Should I complete Form 1310?
The “Statement of Person Claiming Refund Due a Deceased Taxpayer” can be used by a deceased taxpayer’s surviving spouse, the decedent’s estate executor or administrator, or another court-appointed representative of the decedent to claim a tax refund on their behalf.
Surviving spouses do not have to use this form to claim a tax refund due at the time of the decedent’s death if they are filing a joint tax return with the decedent. They also do not have to file this form to when preparing an amended joint tax return with the decedent. However, the taxpayer may wish to file the form if they would like the refund check to be reissued only in their name, otherwise, the refund will be issued in both names.
All others who are filing to claim a refund owed to the decedent must include a Form 1310 with the tax return, unless they meet the exception stated below.
Exception: If you are a court-appointed personal representative and are filing Form 1040 on behalf of the decedent, you are not required to file this form, but you must include a copy of the court certificate that verifies your appointment as the decedent’s representative when you file the return.
Requesting a reissued refund check
This can also be used by a surviving spouse who received a refund check issued to both spouses. If the tax return that generated the refund check was filed jointly, the surviving spouse can file this form to request that the refund be issued in a check payable solely to the surviving spouse.

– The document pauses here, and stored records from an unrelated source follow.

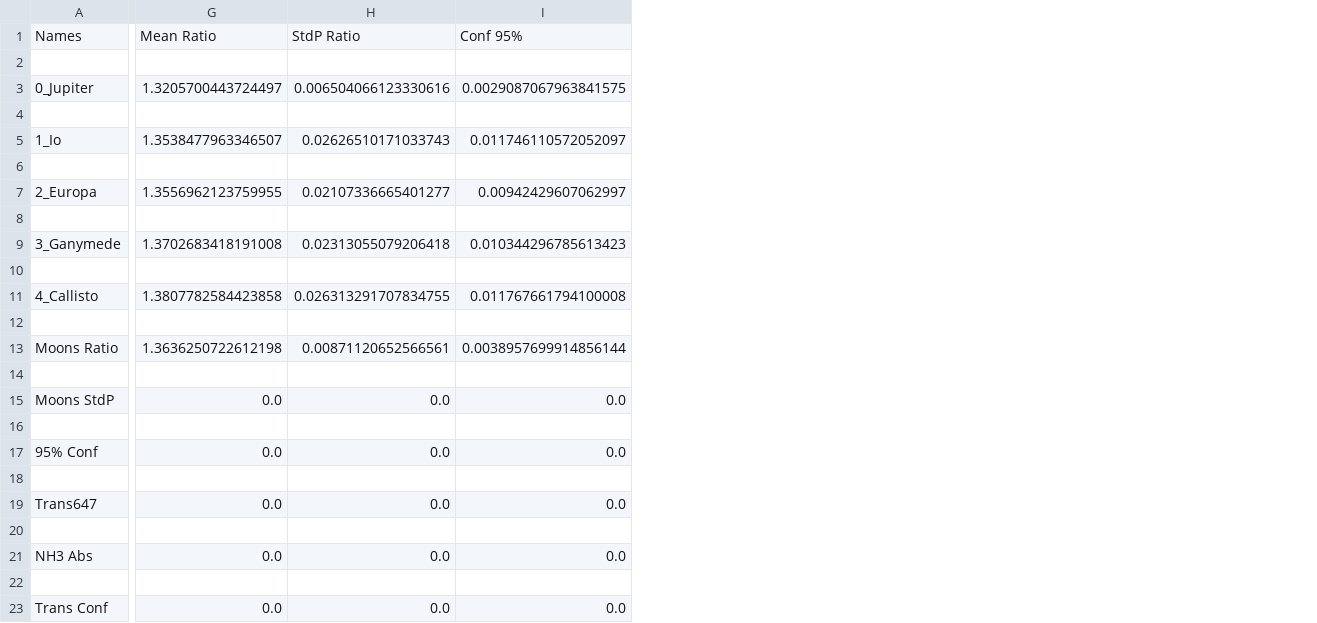
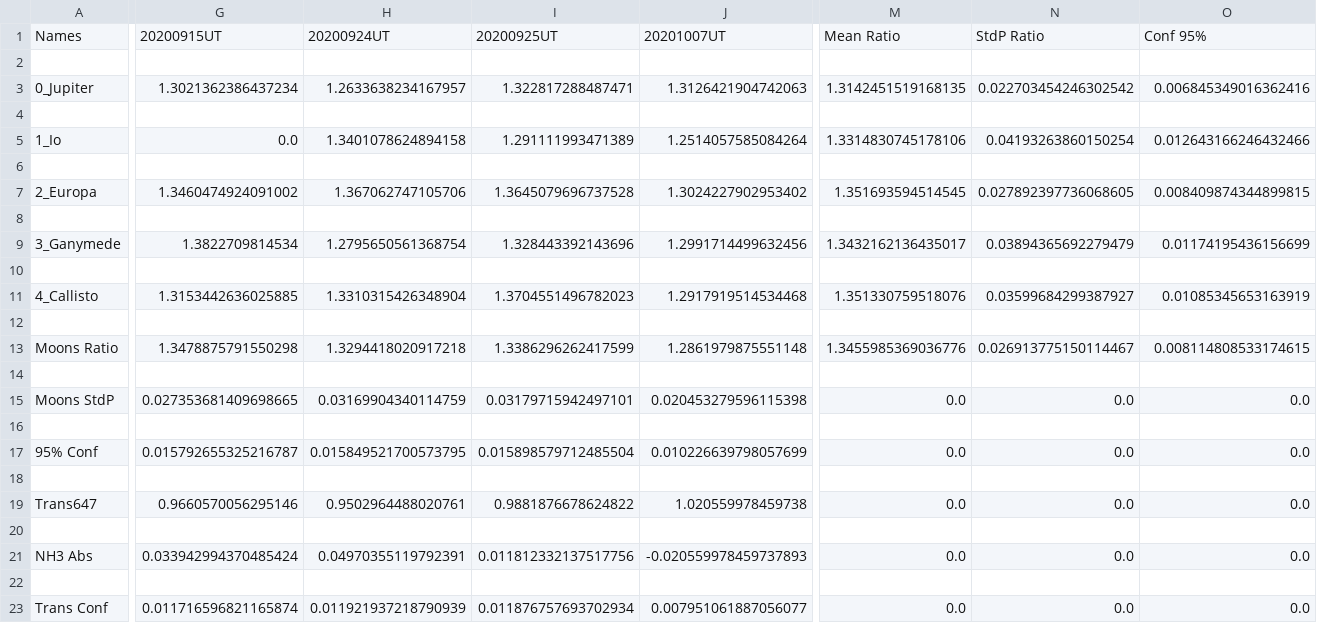
Before and after one commit to smhill001/Jupiter_NH3_Analysis, a CSV file: Transmission.csv, drawn as a sheet; only a part is shown, gaps mark what is left out; addresses are those after the commit; the diff covers the shown part only; the diff names each change by its address in the sheet, - before the commit and + after, or states it on an @@ line.

```diff
--- a/Transmission.csv
+++ b/Transmission.csv
+column G, rows 1-23: 20200915UT |  | 1.3021362386437234 |  | 0.0 |  | 1.3460474924091002 |  | 1.3822709814534 |  | 1.3153442636025885 |  | 1.3478875791550298 |  | 0.027353681409698665 |  | 0.015792655325216787 |  | 0.9660570056295146 |  | 0.033942994370485424 |  | 0.011716596821165874
+column H, rows 1-23: 20200924UT |  | 1.2633638234167957 |  | 1.3401078624894158 |  | 1.367062747105706 |  | 1.2795650561368754 |  | 1.3310315426348904 |  | 1.3294418020917218 |  | 0.03169904340114759 |  | 0.015849521700573795 |  | 0.9502964488020761 |  | 0.04970355119792391 |  | 0.011921937218790939
+column I, rows 1-23: 20200925UT |  | 1.322817288487471 |  | 1.291111993471389 |  | 1.3645079696737528 |  | 1.328443392143696 |  | 1.3704551496782023 |  | 1.3386296262417599 |  | 0.03179715942497101 |  | 0.015898579712485504 |  | 0.9881876678624822 |  | 0.011812332137517756 |  | 0.011876757693702934
+column J, rows 1-23: 20201007UT |  | 1.3126421904742063 |  | 1.2514057585084264 |  | 1.3024227902953402 |  | 1.2991714499632456 |  | 1.2917919514534468 |  | 1.2861979875551148 |  | 0.020453279596115398 |  | 0.010226639798057699 |  | 1.020559978459738 |  | -0.020559978459737893 |  | 0.007951061887056077
-M3: 1.3205700443724497
+M3: 1.3142451519168135
-N3: 0.006504066123330616
+N3: 0.022703454246302542
-O3: 0.0029087067963841575
+O3: 0.006845349016362416
-M5: 1.3538477963346507
+M5: 1.3314830745178106
-N5: 0.02626510171033743
+N5: 0.04193263860150254
-O5: 0.011746110572052097
+O5: 0.012643166246432466
-M7: 1.3556962123759955
+M7: 1.351693594514545
-N7: 0.02107336665401277
+N7: 0.027892397736068605
-O7: 0.00942429607062997
+O7: 0.008409874344899815
-M9: 1.3702683418191008
+M9: 1.3432162136435017
-N9: 0.02313055079206418
+N9: 0.03894365692279479
-O9: 0.010344296785613423
+O9: 0.01174195436156699
-M11: 1.3807782584423858
+M11: 1.351330759518076
-N11: 0.026313291707834755
+N11: 0.03599684299387927
-O11: 0.011767661794100008
+O11: 0.01085345653163919
-M13: 1.3636250722612198
+M13: 1.3455985369036776
-N13: 0.00871120652566561
+N13: 0.026913775150114467
-O13: 0.0038957699914856144
+O13: 0.008114808533174615
```
Also changed, not shown: 2 added columns elsewhere in this file, 8 other files.
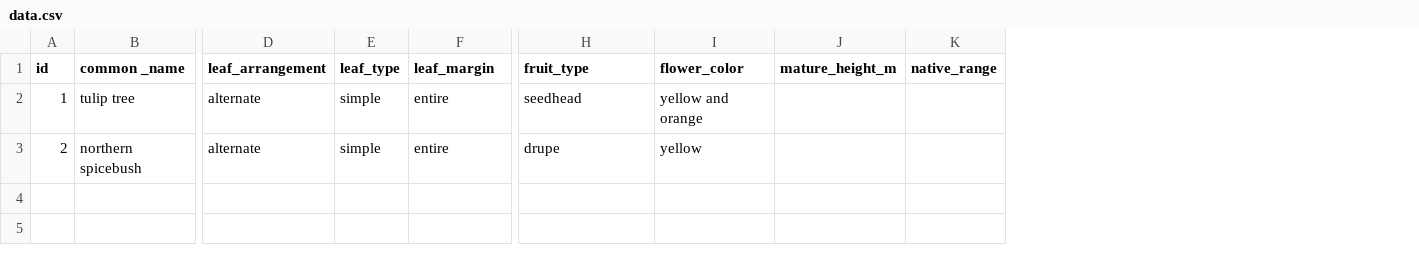
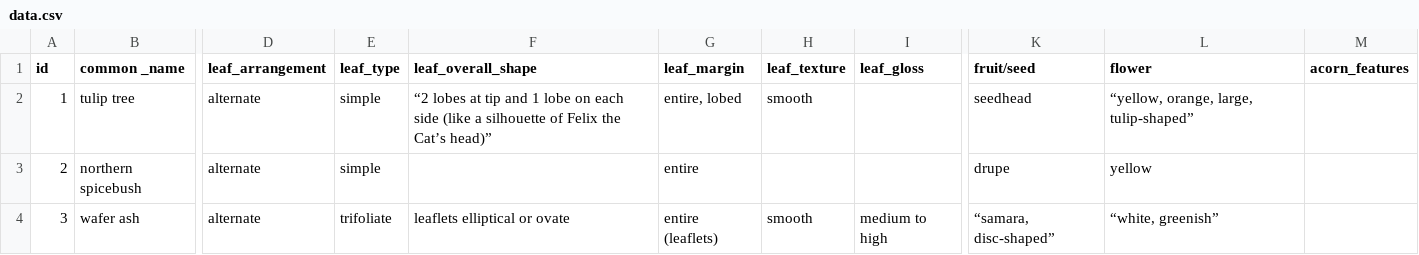
Before and after one commit to asbarrick/tree-id, a CSV file: data.csv, drawn as a sheet; only a part is shown, gaps mark what is left out; removed rows and columns are numbered as before the commit, all else as after; rows hold the shown columns only; the diff names each change by its address in the sheet, - before the commit and + after, or states it on an @@ line.

Commit message:
Add files via upload

```diff
--- a/data.csv
+++ b/data.csv
+column F (leaf_overall_shape), row 2: “2 lobes at tip and 1 lobe on each side (like a silhouette of Felix the Cat’s head)”
+column H (leaf_texture), row 2: smooth
+column I (leaf_gloss), empty
-column I (flower_color), rows 2-3: yellow and orange | yellow
-column J (mature_height_m), empty
-column K (native_range), empty
+column L (flower), rows 2-3: “yellow, orange, large, tulip-shaped” | yellow
+column M (acorn_features), empty
-K1: fruit_type
+K1: fruit/seed
-G2 (leaf_margin): entire
+G2 (leaf_margin): entire, lobed
+row 4: 3 | wafer ash | alternate | trifoliate | leaflets elliptical or ovate | entire (leaflets) | smooth | medium to high | “samara, disc-shaped” | “white, greenish”
```
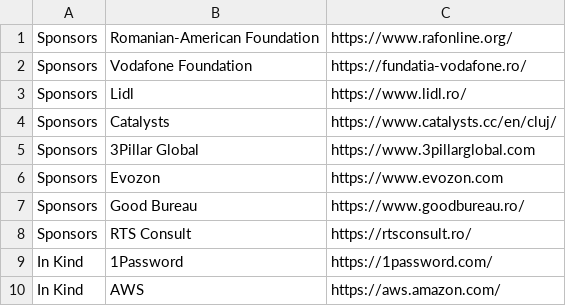
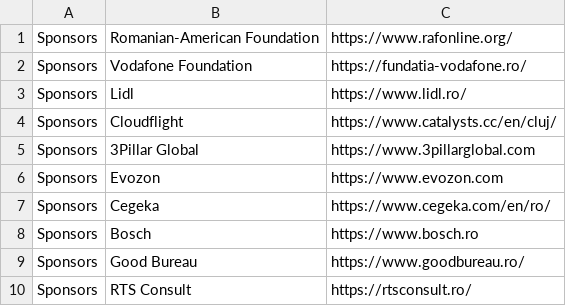
Before and after one commit to code4romania/code4.ro, a CSV file: csv/supporters.csv, drawn as a sheet; only a part is shown; the shorter side is filled out with more unchanged rows.

Commit message:
Update Sponsors (#173)

```diff
--- a/csv/supporters.csv
+++ b/csv/supporters.csv
@@ -3,5 +3,7 @@ Sponsors,Vodafone Foundation,https://fundatia-vodafone.ro/
 Sponsors,Lidl,https://www.lidl.ro/
-Sponsors,Catalysts,https://www.catalysts.cc/en/cluj/
+Sponsors,Cloudflight,https://www.catalysts.cc/en/cluj/
 Sponsors,3Pillar Global,https://www.3pillarglobal.com
 Sponsors,Evozon,https://www.evozon.com
+Sponsors,Cegeka,https://www.cegeka.com/en/ro/
+Sponsors,Bosch,https://www.bosch.ro
 Sponsors,Good Bureau,https://www.goodbureau.ro/
```
Also changed, not shown: 8 other files.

To request a new check in your name only, you should complete this and check Box A in Part I of the form. Then return the completed form with the refund check that was issued in both names to the same IRS Service Center where you filed your original return.
If you e-filed the tax return where you claimed the refund for which the check was issued, then you can return the completed Form 1310 to the IRS Service Center specified for your address (if it is the same one that appears on the completed form). Please see the instructions for more details.
You may wish to review additional information about tax situations involving a deceased taxpayer found in Publication 550, Survivors, Executors and Administrators.